By Scot Harden
The following is from the April Issue of Dealernews
What’s the quickest way to kill your love affair with motorcycling? Answer: Get a job in the motorcycle industry. I'm sure you've heard this before, and it would almost be funny except for the fact that in far too many cases it's true. As a lifelong member of this industry, I've witnessed this malady impact friends and associates over and over again. Guys and gals who’s love for motorcycling was their primary motivation for pursuing a career in the motorcycle industry; a burning desire to combine a hobby with livelihood and in the process create a lifestyle that kept them connected 24/7 to the sport they love.
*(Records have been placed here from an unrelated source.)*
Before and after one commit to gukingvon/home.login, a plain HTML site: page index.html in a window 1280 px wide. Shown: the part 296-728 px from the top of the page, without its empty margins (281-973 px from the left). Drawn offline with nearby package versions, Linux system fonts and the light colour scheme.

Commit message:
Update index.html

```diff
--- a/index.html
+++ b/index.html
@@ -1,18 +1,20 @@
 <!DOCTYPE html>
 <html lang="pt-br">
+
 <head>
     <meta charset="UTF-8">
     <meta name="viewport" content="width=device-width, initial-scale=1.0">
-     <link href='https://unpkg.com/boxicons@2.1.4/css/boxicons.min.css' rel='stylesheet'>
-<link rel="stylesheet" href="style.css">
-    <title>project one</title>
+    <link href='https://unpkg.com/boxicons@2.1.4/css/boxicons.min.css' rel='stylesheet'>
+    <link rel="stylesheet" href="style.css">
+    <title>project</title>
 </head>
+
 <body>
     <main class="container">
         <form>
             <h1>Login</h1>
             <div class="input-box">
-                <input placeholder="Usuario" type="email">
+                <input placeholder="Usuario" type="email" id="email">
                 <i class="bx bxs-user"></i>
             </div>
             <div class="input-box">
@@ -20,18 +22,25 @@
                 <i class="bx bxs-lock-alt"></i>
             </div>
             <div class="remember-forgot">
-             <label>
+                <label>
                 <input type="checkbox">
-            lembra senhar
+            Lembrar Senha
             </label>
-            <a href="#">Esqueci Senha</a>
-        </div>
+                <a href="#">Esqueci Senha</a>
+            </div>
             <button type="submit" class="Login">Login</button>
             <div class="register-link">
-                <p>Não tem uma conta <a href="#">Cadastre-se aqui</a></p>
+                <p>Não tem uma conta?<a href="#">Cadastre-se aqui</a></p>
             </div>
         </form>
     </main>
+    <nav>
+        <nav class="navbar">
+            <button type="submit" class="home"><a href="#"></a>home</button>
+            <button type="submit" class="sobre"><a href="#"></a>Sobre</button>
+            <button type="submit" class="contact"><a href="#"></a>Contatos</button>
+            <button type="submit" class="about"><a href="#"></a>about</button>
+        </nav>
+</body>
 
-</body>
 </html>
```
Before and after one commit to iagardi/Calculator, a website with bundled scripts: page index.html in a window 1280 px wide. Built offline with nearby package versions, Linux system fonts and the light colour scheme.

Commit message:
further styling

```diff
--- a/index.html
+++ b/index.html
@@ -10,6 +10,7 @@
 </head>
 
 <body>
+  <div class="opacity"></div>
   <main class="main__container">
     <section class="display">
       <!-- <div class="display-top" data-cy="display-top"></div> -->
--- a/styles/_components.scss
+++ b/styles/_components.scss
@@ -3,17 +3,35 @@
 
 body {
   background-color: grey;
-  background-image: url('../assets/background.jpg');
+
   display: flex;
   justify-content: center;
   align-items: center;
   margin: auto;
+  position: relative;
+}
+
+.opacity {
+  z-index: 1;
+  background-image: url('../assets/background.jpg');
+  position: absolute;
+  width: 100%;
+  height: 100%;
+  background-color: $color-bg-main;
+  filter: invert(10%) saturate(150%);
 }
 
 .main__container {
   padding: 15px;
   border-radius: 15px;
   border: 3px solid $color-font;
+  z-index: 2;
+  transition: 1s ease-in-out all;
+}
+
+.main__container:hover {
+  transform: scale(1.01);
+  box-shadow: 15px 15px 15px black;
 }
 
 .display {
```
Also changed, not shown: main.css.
What sounds like a great plan upfront far too often doesn’t seem to pan out in the end. Why? Well, the answer is complicated, there are as many reasons as there are number of individuals employed in the Powersports business. Certainly, our industry isn't immune from the same pressures and demands every other chosen field of business holds. Too much work, too few resources and the modern-day workplace condition of the continually moving goal line all conspire and compete for the one commodity that everyone holds dearest: Time. And while I don’t claim to have all the answers (believe me there are definitely times when it all gets a little overwhelming even for a die-hard like me), I'd like to offer a few practical solutions that might rekindle your love for the ride. At least share some ideas that work for me and keep me engaged and active as a rider even as I approach the latter stages of my career.
This first suggestion may sound silly but give it a try. Start setting appointments with yourself to go riding just like you would any vital business function. Make it "official," schedule your next ride by sending yourself a "Meeting Invite." Get something on your calendar that involves riding. Give it a date, time and description. Make it something to look forward to. Leaving quality seat time to random chance, "I'll get to it when work settles down when I have a spare moment" is a recipe for never finding the right time. We are all creatures of habit. Earmarking ride dates on your calendar are the best way I know to make sure you set aside the time to keep your love affair with motorcycling alive and well.
Find a riding buddy or group. As you start setting the dates of your next ride, inviting a friend(or two or three…) is the best way I know to ensure you won’t back out. Once the two of you or your group are committed, it's hard to back out at the last minute because now you are letting someone else down as well. I use this strategy all the time. In fact, I founded the Nevada 200 Trailride with my best friend and partner Casey Folks just to make sure we had a date set on the calendar to meet to ride at least once a year no matter what our work schedules looked like. Despite the fact we lived hundreds of miles apart, and both had hectic schedules it worked for 33 years (the best idea I ever had by the way) until Casey passed away in 2017 and now I continue the tradition with his son, Daryl Folks and approx. 150 other off-road enthusiasts and friends every year in mid-April like clockwork.
Mix it up. Don’t get stuck in a rut. While the tried and true favorite weekend ride to some local destination like the Rock Store or Julian for breakfast or lunch is always a great option to keep you connected, make time to plan new rides, visit new places and meet new people. Use the latest in digital technology to help you prepare. Platforms like Rever are a great way to meet new riders and discover new routes. Take advantage of them and broaden your horizons. If you’re really fortunate and have more than one motorcycle in your stable vary your ride plan to include different types of riding. I have an Adventure bike for long weekend rides, a dual sport for local adventures and a pure cross country/moto bike for track days and hard-core trail riding. I swap them out all the time. It keeps things fresh and new.
Lastly, never, ever fall for the old line "I'll do it later" or "It can wait till next month" or "I'll wait till the off-season." I hate to tell you this, but you aren't guaranteed tomorrow let alone next month or next year. Maybe it’s just my age showing or too many recent painful losses of good friends and riding mates, guys like Tom White and Casey Folks. Man, I miss those guys and would give anything to share one more ride with them. A big part of my mission is to promote motorcycling and bring new riders into the sport. Plus 1 Rider is dedicated to this effort, but I realize that sometimes it's current riders and especially those of us fortunate enough to be involved in this industry that needs to be extra careful to protect and nurture our personal journies through motorcycling. How can we be great ambassadors for the sport when we are losing touch ourselves?
If this article convinces you of nothing else, let it be a reminder that the clock is ticking. Never take time for granted. It’s a finite commodity. Get out there and ride like there’s no tomorrow because you never know, that just might be the case.